Task data
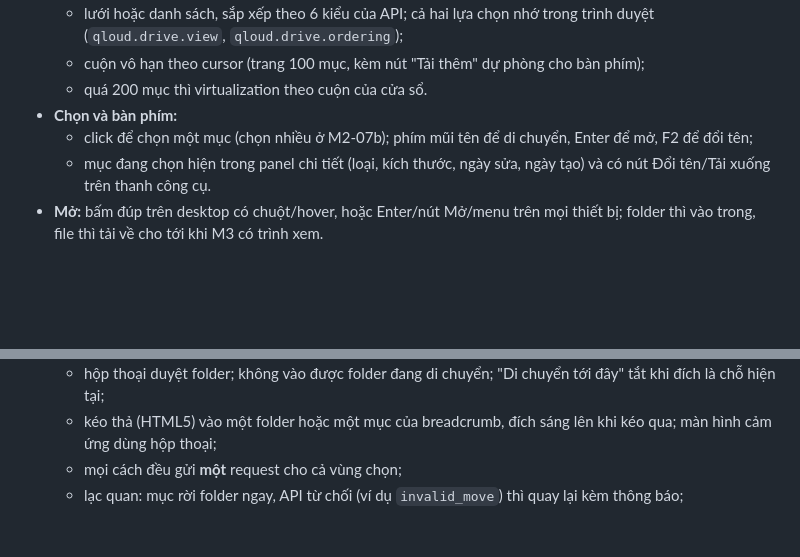
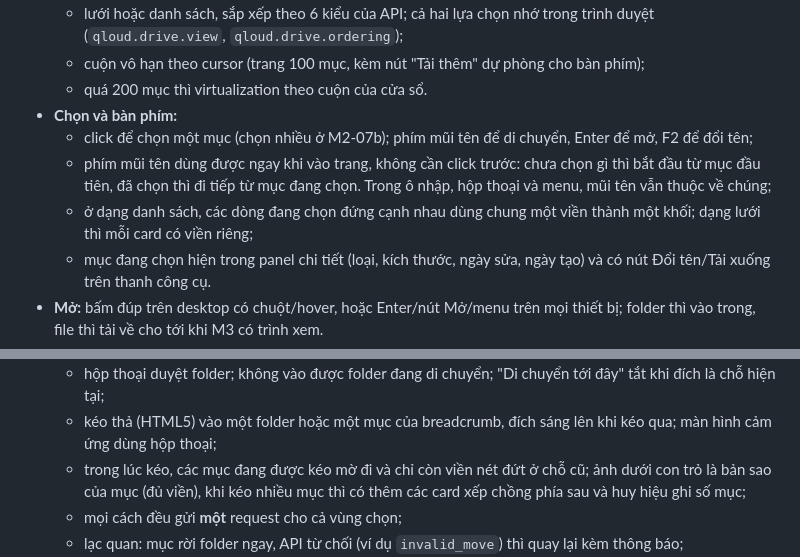
Before and after one commit to q2kit/qloud, a Markdown page: qloud_docs/features/files-folders.md, 2 parts joined by grey strips. GitHub-like rendering; blank space fills up the shorter version.

```diff
--- a/qloud_docs/features/files-folders.md
+++ b/qloud_docs/features/files-folders.md
@@ -41,6 +41,8 @@ Duyệt ở [#17](https://github.com/q2kit/qloud/issues/17). M2-02: API folder/n
   - quá 200 mục thì virtualization theo cuộn của cửa sổ.
 - **Chọn và bàn phím:**
   - click để chọn một mục (chọn nhiều ở M2-07b); phím mũi tên để di chuyển, Enter để mở, F2 để đổi tên;
+  - phím mũi tên dùng được ngay khi vào trang, không cần click trước: chưa chọn gì thì bắt đầu từ mục đầu tiên, đã chọn thì đi tiếp từ mục đang chọn. Trong ô nhập, hộp thoại và menu, mũi tên vẫn thuộc về chúng;
+  - ở dạng danh sách, các dòng đang chọn đứng cạnh nhau dùng chung một viền thành một khối; dạng lưới thì mỗi card có viền riêng;
   - mục đang chọn hiện trong panel chi tiết (loại, kích thước, ngày sửa, ngày tạo) và có nút Đổi tên/Tải xuống trên thanh công cụ.
 - **Mở:** bấm đúp trên desktop có chuột/hover, hoặc Enter/nút Mở/menu trên mọi thiết bị; folder thì vào trong, file thì tải về cho tới khi M3 có trình xem.
 - **Tạo folder:** menu "Tạo mới" ở header hoặc nút ở trạng thái rỗng; tên trùng thì báo ngay trong hộp thoại.
@@ -69,6 +71,7 @@ Duyệt ở [#17](https://github.com/q2kit/qloud/issues/17). M2-02: API folder/n
 - **Di chuyển:**
   - hộp thoại duyệt folder; không vào được folder đang di chuyển; "Di chuyển tới đây" tắt khi đích là chỗ hiện tại;
   - kéo thả (HTML5) vào một folder hoặc một mục của breadcrumb, đích sáng lên khi kéo qua; màn hình cảm ứng dùng hộp thoại;
+  - trong lúc kéo, các mục đang được kéo mờ đi và chỉ còn viền nét đứt ở chỗ cũ; ảnh dưới con trỏ là bản sao của mục (đủ viền), khi kéo nhiều mục thì có thêm các card xếp chồng phía sau và huy hiệu ghi số mục;
   - mọi cách đều gửi **một** request cho cả vùng chọn;
   - lạc quan: mục rời folder ngay, API từ chối (ví dụ `invalid_move`) thì quay lại kèm thông báo;
   - kết quả được đọc cho trình đọc màn hình ("Đã di chuyển 2 mục tới …").
```
Also changed, not shown: qloud_docs/assets/drive-drag-several-dark-desktop.png (added), qloud_docs/assets/drive-drag-several-light-desktop.png (added), qloud_docs/assets/drive-list-selection-dark-360.png (added), qloud_docs/assets/drive-list-selection-dark-desktop.png (added), qloud_docs/assets/drive-list-selection-light-360.png (added), qloud_docs/assets/drive-list-selection-light-desktop.png (added), 3 other files.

What is expected
A single number is expected: how many lines of the data hold the string "đang".

Answer to this problem
5